_PROBLEM DESCRIPTION_: Set the data down again, exactly as it reads, but without the pictures.

_PROVIDED ENTRIES_:
************

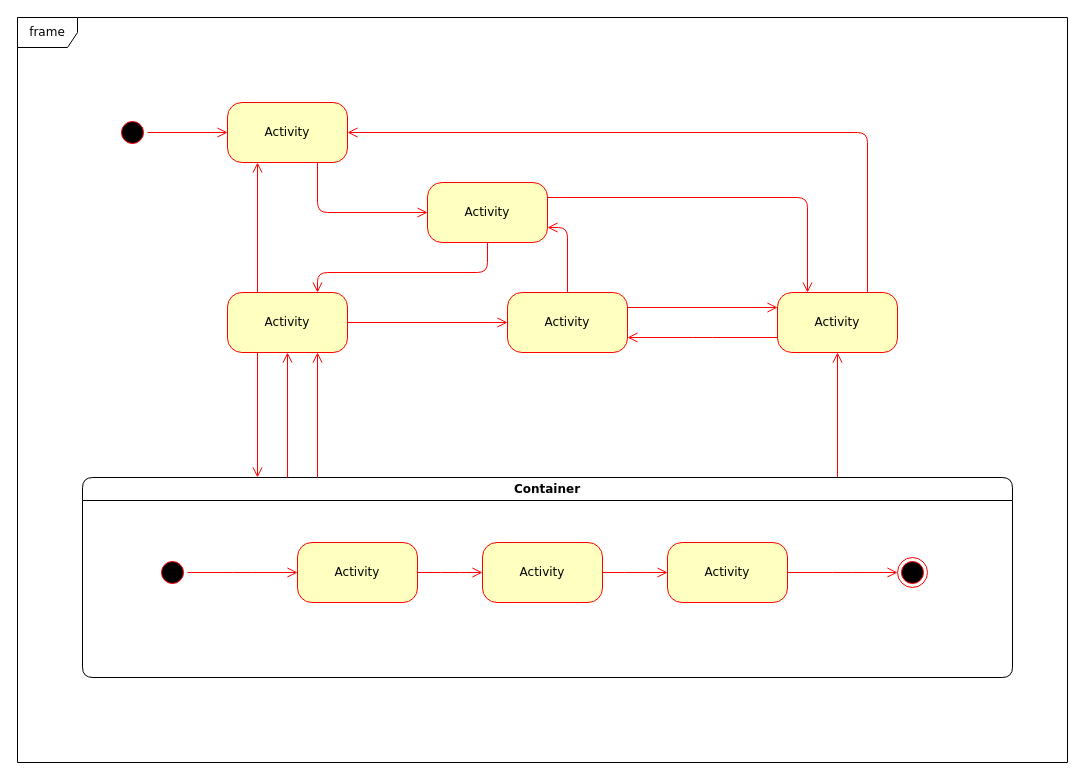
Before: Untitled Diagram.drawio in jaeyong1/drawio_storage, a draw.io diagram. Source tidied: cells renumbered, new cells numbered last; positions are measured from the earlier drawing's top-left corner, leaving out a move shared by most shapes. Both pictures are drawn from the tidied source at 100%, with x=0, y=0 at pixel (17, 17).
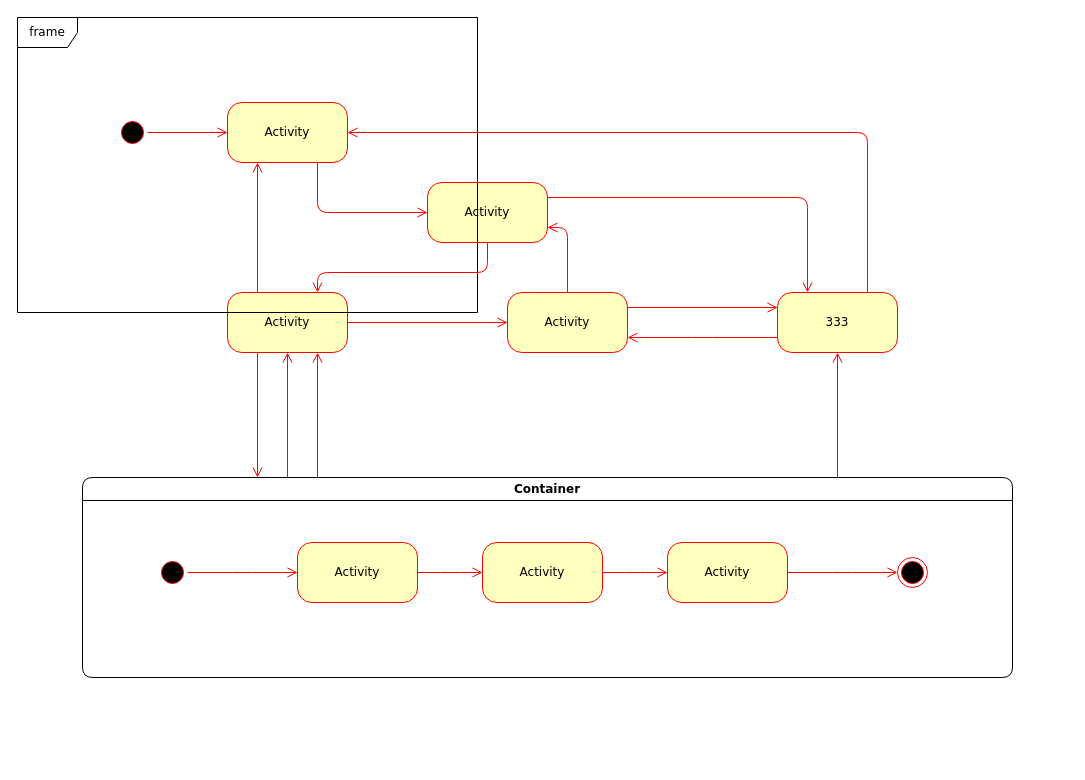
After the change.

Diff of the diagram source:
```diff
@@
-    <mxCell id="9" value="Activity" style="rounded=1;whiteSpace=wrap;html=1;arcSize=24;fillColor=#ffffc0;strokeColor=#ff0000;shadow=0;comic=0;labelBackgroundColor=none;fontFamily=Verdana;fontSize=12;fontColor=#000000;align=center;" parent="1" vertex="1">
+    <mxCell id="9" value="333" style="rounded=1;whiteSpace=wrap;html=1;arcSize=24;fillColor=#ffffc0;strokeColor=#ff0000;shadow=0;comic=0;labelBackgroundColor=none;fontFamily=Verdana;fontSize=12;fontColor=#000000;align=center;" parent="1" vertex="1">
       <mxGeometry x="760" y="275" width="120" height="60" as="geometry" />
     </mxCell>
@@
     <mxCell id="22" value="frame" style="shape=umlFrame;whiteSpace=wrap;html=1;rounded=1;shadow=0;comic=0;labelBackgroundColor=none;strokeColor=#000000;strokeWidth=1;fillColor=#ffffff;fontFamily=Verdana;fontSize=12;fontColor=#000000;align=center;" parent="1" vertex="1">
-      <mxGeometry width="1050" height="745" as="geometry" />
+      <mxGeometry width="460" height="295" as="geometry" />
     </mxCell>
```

************

_SOLUTION TO THIS PROBLEM_:
Before: Untitled Diagram.drawio in jaeyong1/drawio_storage, a draw.io diagram. Source tidied: cells renumbered, new cells numbered last; positions are measured from the earlier drawing's top-left corner, leaving out a move shared by most shapes. Both pictures are drawn from the tidied source at 100%, with x=0, y=0 at pixel (17, 17).
After the change.

Diff of the diagram source:
```diff
@@
-    <mxCell id="9" value="Activity" style="rounded=1;whiteSpace=wrap;html=1;arcSize=24;fillColor=#ffffc0;strokeColor=#ff0000;shadow=0;comic=0;labelBackgroundColor=none;fontFamily=Verdana;fontSize=12;fontColor=#000000;align=center;" parent="1" vertex="1">
+    <mxCell id="9" value="333" style="rounded=1;whiteSpace=wrap;html=1;arcSize=24;fillColor=#ffffc0;strokeColor=#ff0000;shadow=0;comic=0;labelBackgroundColor=none;fontFamily=Verdana;fontSize=12;fontColor=#000000;align=center;" parent="1" vertex="1">
       <mxGeometry x="760" y="275" width="120" height="60" as="geometry" />
     </mxCell>
@@
     <mxCell id="22" value="frame" style="shape=umlFrame;whiteSpace=wrap;html=1;rounded=1;shadow=0;comic=0;labelBackgroundColor=none;strokeColor=#000000;strokeWidth=1;fillColor=#ffffff;fontFamily=Verdana;fontSize=12;fontColor=#000000;align=center;" parent="1" vertex="1">
-      <mxGeometry width="1050" height="745" as="geometry" />
+      <mxGeometry width="460" height="295" as="geometry" />
     </mxCell>
```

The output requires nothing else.